Problem to solve: Your answer should hold every line of the records below that contains the string "reports".

Before and after images
***

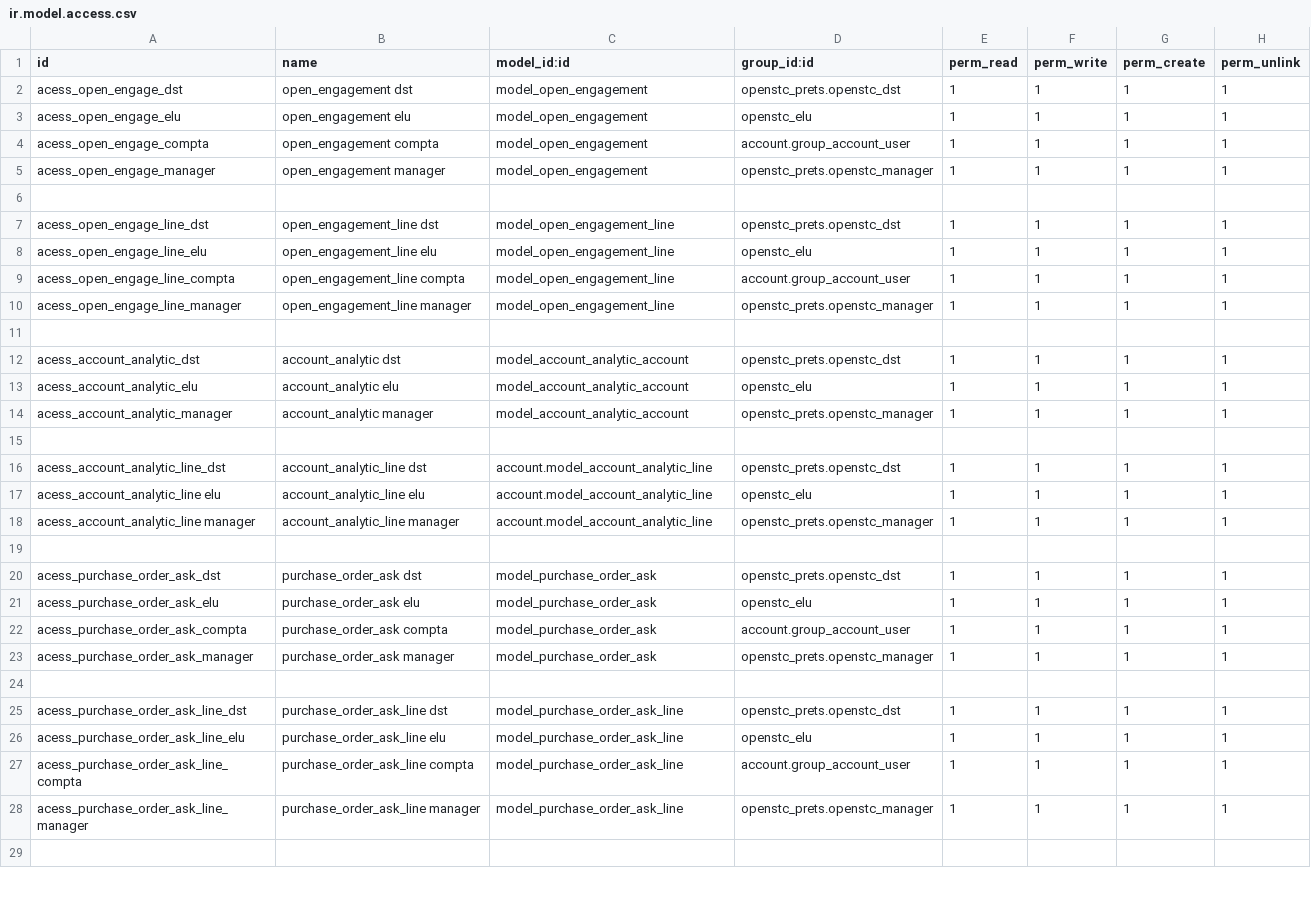
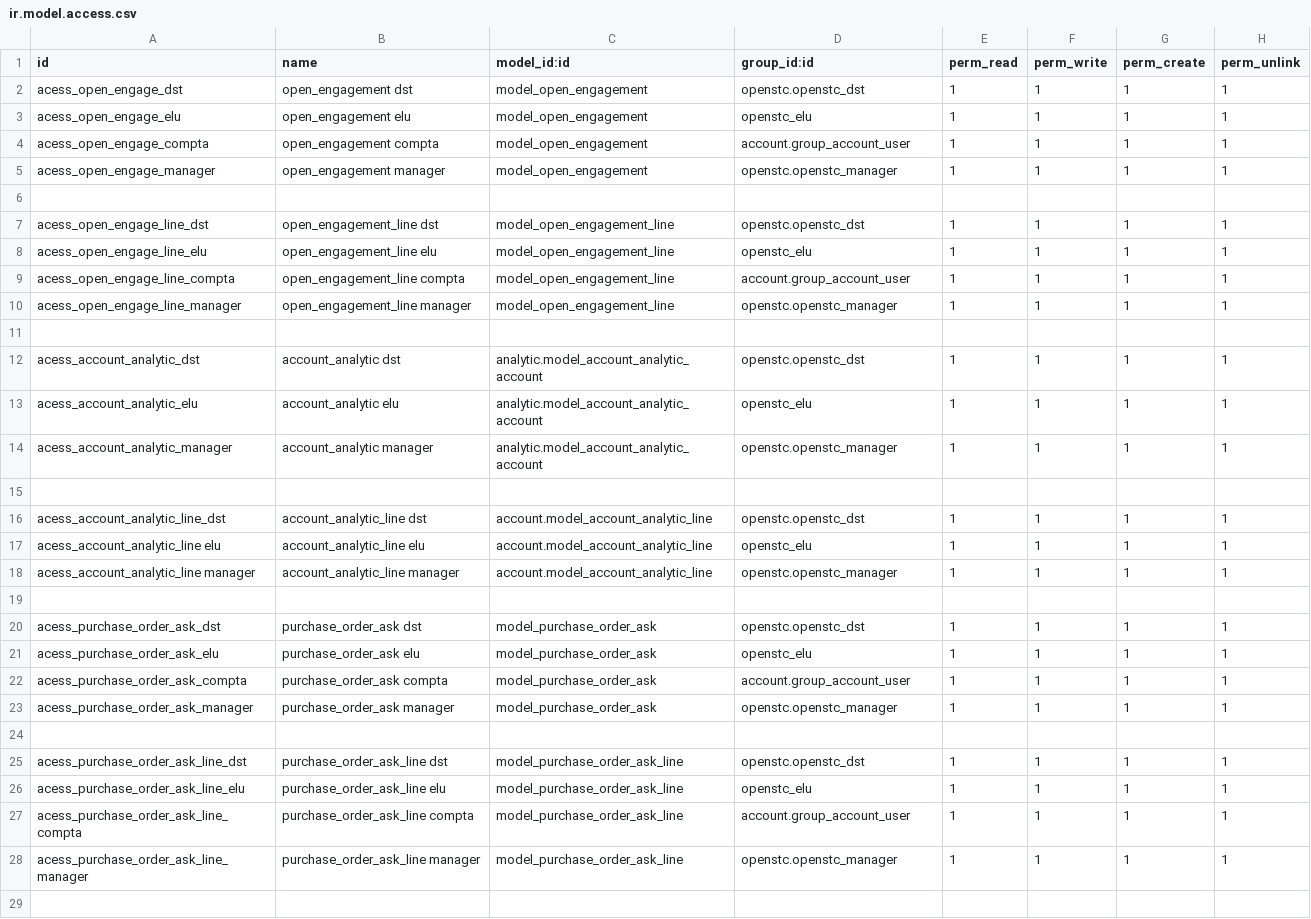
Before and after one commit to OpenSTC-Eleger/stc-achats, a CSV file: security/ir.model.access.csv, drawn as a sheet; only a part is shown; the diff covers the shown part only.

Commit message:
prefixes 'openstc_prets' changed for 'openstc', bugfix on create method of purchase.order, now a purchase will always have a service associated and a sequence linked

```diff
--- a/security/ir.model.access.csv
+++ b/security/ir.model.access.csv
@@ -1,29 +1,29 @@
 "id","name","model_id:id","group_id:id","perm_read","perm_write","perm_create","perm_unlink"
-"acess_open_engage_dst","open_engagement dst","model_open_engagement","openstc_prets.openstc_dst","1","1","1","1"
+"acess_open_engage_dst","open_engagement dst","model_open_engagement","openstc.openstc_dst","1","1","1","1"
 "acess_open_engage_elu","open_engagement elu","model_open_engagement","openstc_elu","1","1","1","1"
 "acess_open_engage_compta","open_engagement compta","model_open_engagement","account.group_account_user","1","1","1","1"
-"acess_open_engage_manager","open_engagement manager","model_open_engagement","openstc_prets.openstc_manager","1","1","1","1"
+"acess_open_engage_manager","open_engagement manager","model_open_engagement","openstc.openstc_manager","1","1","1","1"
 
-"acess_open_engage_line_dst","open_engagement_line dst","model_open_engagement_line","openstc_prets.openstc_dst","1","1","1","1"
+"acess_open_engage_line_dst","open_engagement_line dst","model_open_engagement_line","openstc.openstc_dst","1","1","1","1"
 "acess_open_engage_line_elu","open_engagement_line elu","model_open_engagement_line","openstc_elu","1","1","1","1"
 "acess_open_engage_line_compta","open_engagement_line compta","model_open_engagement_line","account.group_account_user","1","1","1","1"
-"acess_open_engage_line_manager","open_engagement_line manager","model_open_engagement_line","openstc_prets.openstc_manager","1","1","1","1"
+"acess_open_engage_line_manager","open_engagement_line manager","model_open_engagement_line","openstc.openstc_manager","1","1","1","1"
 
-"acess_account_analytic_dst","account_analytic dst","model_account_analytic_account","openstc_prets.openstc_dst","1","1","1","1"
-"acess_account_analytic_elu","account_analytic elu","model_account_analytic_account","openstc_elu","1","1","1","1"
-"acess_account_analytic_manager","account_analytic manager","model_account_analytic_account","openstc_prets.openstc_manager","1","1","1","1"
+"acess_account_analytic_dst","account_analytic dst","analytic.model_account_analytic_account","openstc.openstc_dst","1","1","1","1"
+"acess_account_analytic_elu","account_analytic elu","analytic.model_account_analytic_account","openstc_elu","1","1","1","1"
+"acess_account_analytic_manager","account_analytic manager","analytic.model_account_analytic_account","openstc.openstc_manager","1","1","1","1"
 
-"acess_account_analytic_line_dst","account_analytic_line dst","account.model_account_analytic_line","openstc_prets.openstc_dst","1","1","1","1"
+"acess_account_analytic_line_dst","account_analytic_line dst","account.model_account_analytic_line","openstc.openstc_dst","1","1","1","1"
 "acess_account_analytic_line elu","account_analytic_line elu","account.model_account_analytic_line","openstc_elu","1","1","1","1"
-"acess_account_analytic_line manager","account_analytic_line manager","account.model_account_analytic_line","openstc_prets.openstc_manager","1","1","1","1"
+"acess_account_analytic_line manager","account_analytic_line manager","account.model_account_analytic_line","openstc.openstc_manager","1","1","1","1"
 
-"acess_purchase_order_ask_dst","purchase_order_ask dst","model_purchase_order_ask","openstc_prets.openstc_dst","1","1","1","1"
+"acess_purchase_order_ask_dst","purchase_order_ask dst","model_purchase_order_ask","openstc.openstc_dst","1","1","1","1"
 "acess_purchase_order_ask_elu","purchase_order_ask elu","model_purchase_order_ask","openstc_elu","1","1","1","1"
 "acess_purchase_order_ask_compta","purchase_order_ask compta","model_purchase_order_ask","account.group_account_user","1","1","1","1"
-"acess_purchase_order_ask_manager","purchase_order_ask manager","model_purchase_order_ask","openstc_prets.openstc_manager","1","1","1","1"
+"acess_purchase_order_ask_manager","purchase_order_ask manager","model_purchase_order_ask","openstc.openstc_manager","1","1","1","1"
 
-"acess_purchase_order_ask_line_dst","purchase_order_ask_line dst","model_purchase_order_ask_line","openstc_prets.openstc_dst","1","1","1","1"
+"acess_purchase_order_ask_line_dst","purchase_order_ask_line dst","model_purchase_order_ask_line","openstc.openstc_dst","1","1","1","1"
 "acess_purchase_order_ask_line_elu","purchase_order_ask_line elu","model_purchase_order_ask_line","openstc_elu","1","1","1","1"
 "acess_purchase_order_ask_line_compta","purchase_order_ask_line compta","model_purchase_order_ask_line","account.group_account_user","1","1","1","1"
-"acess_purchase_order_ask_line_manager","purchase_order_ask_line manager","model_purchase_order_ask_line","openstc_prets.openstc_manager","1","1","1","1"
+"acess_purchase_order_ask_line_manager","purchase_order_ask_line manager","model_purchase_order_ask_line","openstc.openstc_manager","1","1","1","1"
 
```
Also changed, not shown: 26 edited cells elsewhere in this file, 8 other files.
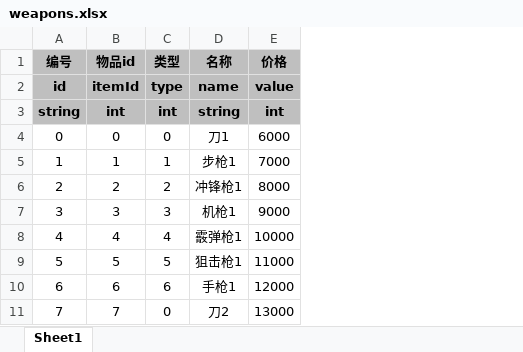
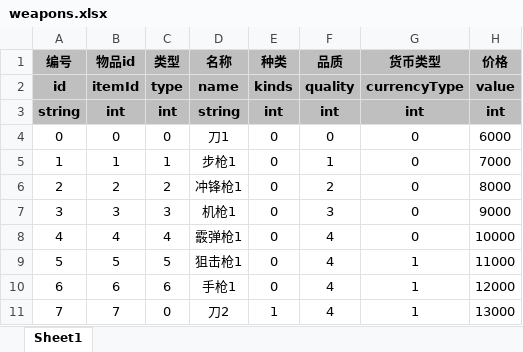
Before and after one commit to UNANSWANG/escape, an Excel workbook: excel/weapons.xlsx, sheet Sheet1, drawn as a sheet; only a part is shown; values as stored, in another font and other column widths than the file's, no borders; the diff names each change by its address in the sheet, - before the commit and + after, or states it on an @@ line.

```diff
--- a/excel/weapons.xlsx (sheet Sheet1)
+++ b/excel/weapons.xlsx (sheet Sheet1)
+column E (种类), rows 2-11: kinds | int | 0 | 0 | 0 | 0 | 0 | 0 | 0 | 1
+column F (品质), rows 2-11: quality | int | 0 | 1 | 2 | 3 | 4 | 4 | 4 | 4
+column G (货币类型), rows 2-11: currencyType | int | 0 | 0 | 0 | 0 | 0 | 1 | 1 | 1
```
Also changed, not shown: excel/equipment.xlsx, 7 other files.
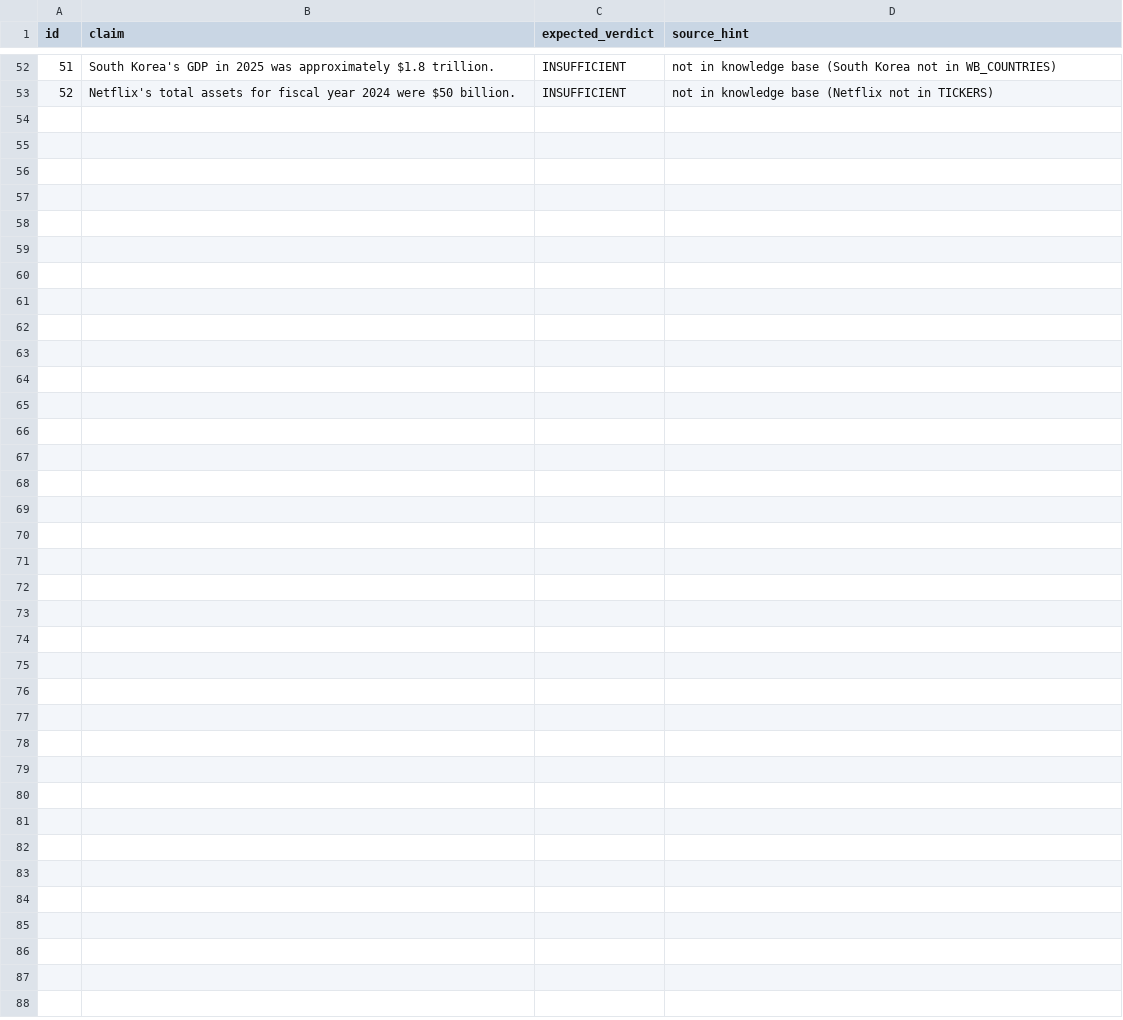
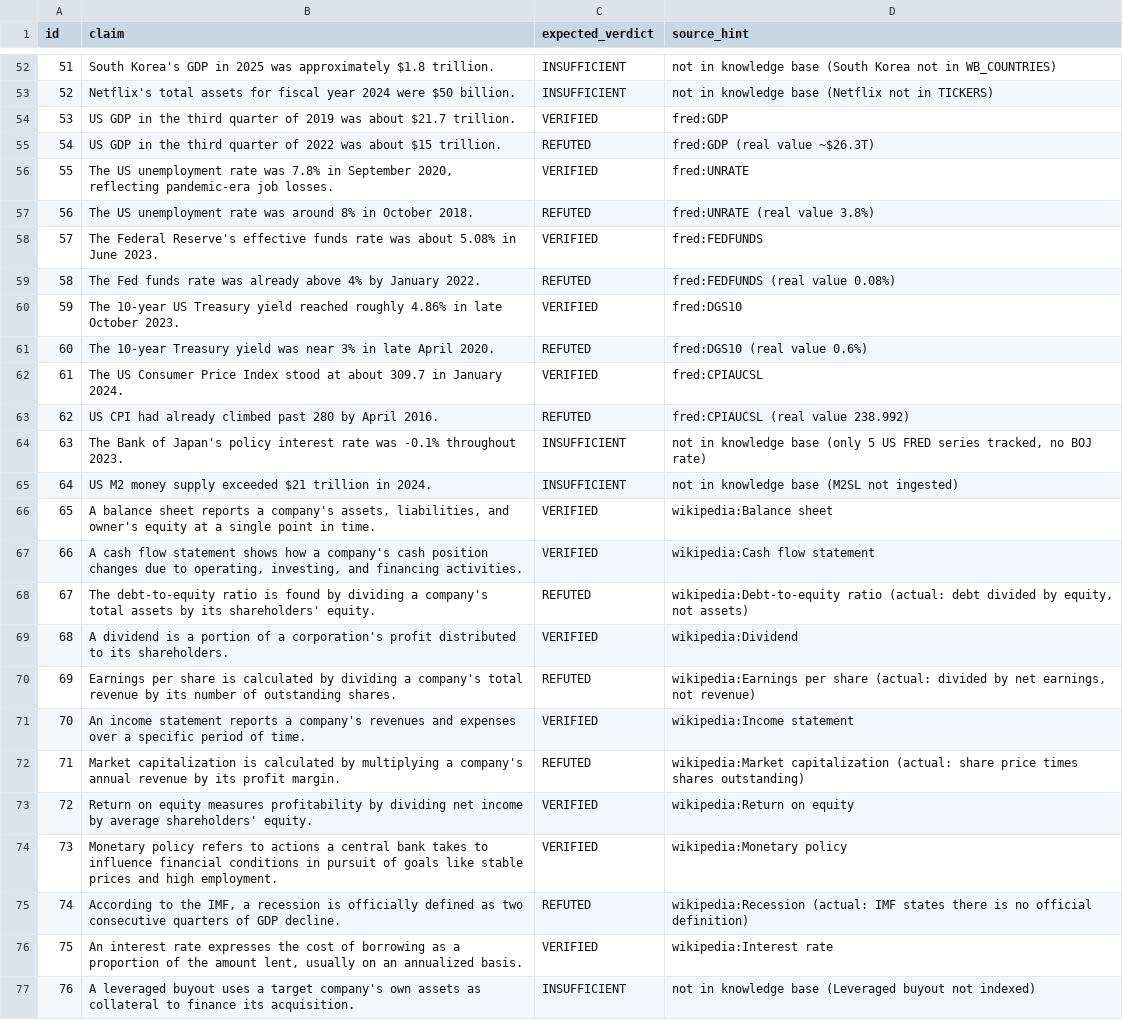
Before and after one commit to vadimvvlasov/llm-fact-checker, a CSV file: data/eval_claims.csv, drawn as a sheet; only a part is shown, gaps mark what is left out; the diff names each change by its address in the sheet, - before the commit and + after, or states it on an @@ line.

Commit message:
feat(eval): add 24 new claims to evaluation dataset covering economic and financial metrics
- Add 4 new US economic claims (Q3 2019-2022 GDP, unemployment rates)
- Add 4 new Federal Reserve policy claims (Fed funds rate, Treasury yields)
- Add 2 new inflation and money supply claims (CPI, M2)
- Add 2 new international monetary policy claims (BOJ rate, exchange rates)
- Add 7 new financial accounting claims (balance sheet, cash flow, ratios, dividends)
- Add 3 new macroeconomic concept claims (monetary policy, recession definition, interest rates)
- Add 1 new LBO claim with insufficient knowledge base coverage
- Expand coverage from 52 to 76 total evaluation claims with verified sources and known discrepancies for testing fact-checking accuracy

```diff
--- a/data/eval_claims.csv
+++ b/data/eval_claims.csv
+row 54: 53 | US GDP in the third quarter of 2019 was about $21.7 trillion. | VERIFIED | fred:GDP
+row 55: 54 | US GDP in the third quarter of 2022 was about $15 trillion. | REFUTED | fred:GDP (real value ~$26.3T)
+row 56: 55 | The US unemployment rate was 7.8% in September 2020, reflecting pandemic-era job losses. | VERIFIED | fred:UNRATE
+row 57: 56 | The US unemployment rate was around 8% in October 2018. | REFUTED | fred:UNRATE (real value 3.8%)
+row 58: 57 | The Federal Reserve's effective funds rate was about 5.08% in June 2023. | VERIFIED | fred:FEDFUNDS
+row 59: 58 | The Fed funds rate was already above 4% by January 2022. | REFUTED | fred:FEDFUNDS (real value 0.08%)
+row 60: 59 | The 10-year US Treasury yield reached roughly 4.86% in late October 2023. | VERIFIED | fred:DGS10
+row 61: 60 | The 10-year Treasury yield was near 3% in late April 2020. | REFUTED | fred:DGS10 (real value 0.6%)
+row 62: 61 | The US Consumer Price Index stood at about 309.7 in January 2024. | VERIFIED | fred:CPIAUCSL
+row 63: 62 | US CPI had already climbed past 280 by April 2016. | REFUTED | fred:CPIAUCSL (real value 238.992)
+row 64: 63 | The Bank of Japan's policy interest rate was -0.1% throughout 2023. | INSUFFICIENT | not in knowledge base (only 5 US FRED series tracked, no BOJ rate)
+row 65: 64 | US M2 money supply exceeded $21 trillion in 2024. | INSUFFICIENT | not in knowledge base (M2SL not ingested)
+row 66: 65 | A balance sheet reports a company's assets, liabilities, and owner's equity at a single point in time. | VERIFIED | wikipedia:Balance sheet
+row 67: 66 | A cash flow statement shows how a company's cash position changes due to operating, investing, and financing activities. | VERIFIED | wikipedia:Cash flow statement
+row 68: 67 | The debt-to-equity ratio is found by dividing a company's total assets by its shareholders' equity. | REFUTED | wikipedia:Debt-to-equity ratio (actual: debt divided by equity, not assets)
+row 69: 68 | A dividend is a portion of a corporation's profit distributed to its shareholders. | VERIFIED | wikipedia:Dividend
+row 70: 69 | Earnings per share is calculated by dividing a company's total revenue by its number of outstanding shares. | REFUTED | wikipedia:Earnings per share (actual: divided by net earnings, not revenue)
+row 71: 70 | An income statement reports a company's revenues and expenses over a specific period of time. | VERIFIED | wikipedia:Income statement
+row 72: 71 | Market capitalization is calculated by multiplying a company's annual revenue by its profit margin. | REFUTED | wikipedia:Market capitalization (actual: share price times shares outstanding)
+row 73: 72 | Return on equity measures profitability by dividing net income by average shareholders' equity. | VERIFIED | wikipedia:Return on equity
+row 74: 73 | Monetary policy refers to actions a central bank takes to influence financial conditions in pursuit of goals like stable prices and high employment. | VERIFIED | wikipedia:Monetary policy
+row 75: 74 | According to the IMF, a recession is officially defined as two consecutive quarters of GDP decline. | REFUTED | wikipedia:Recession (actual: IMF states there is no official definition)
+row 76: 75 | An interest rate expresses the cost of borrowing as a proportion of the amount lent, usually on an annualized basis. | VERIFIED | wikipedia:Interest rate
+row 77: 76 | A leveraged buyout uses a target company's own assets as collateral to finance its acquisition. | INSUFFICIENT | not in knowledge base (Leveraged buyout not indexed)
```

***

Answer:
+row 66: 65 | A balance sheet reports a company's assets, liabilities, and owner's equity at a single point in time. | VERIFIED | wikipedia:Balance sheet
+row 71: 70 | An income statement reports a company's revenues and expenses over a specific period of time. | VERIFIED | wikipedia:Income statement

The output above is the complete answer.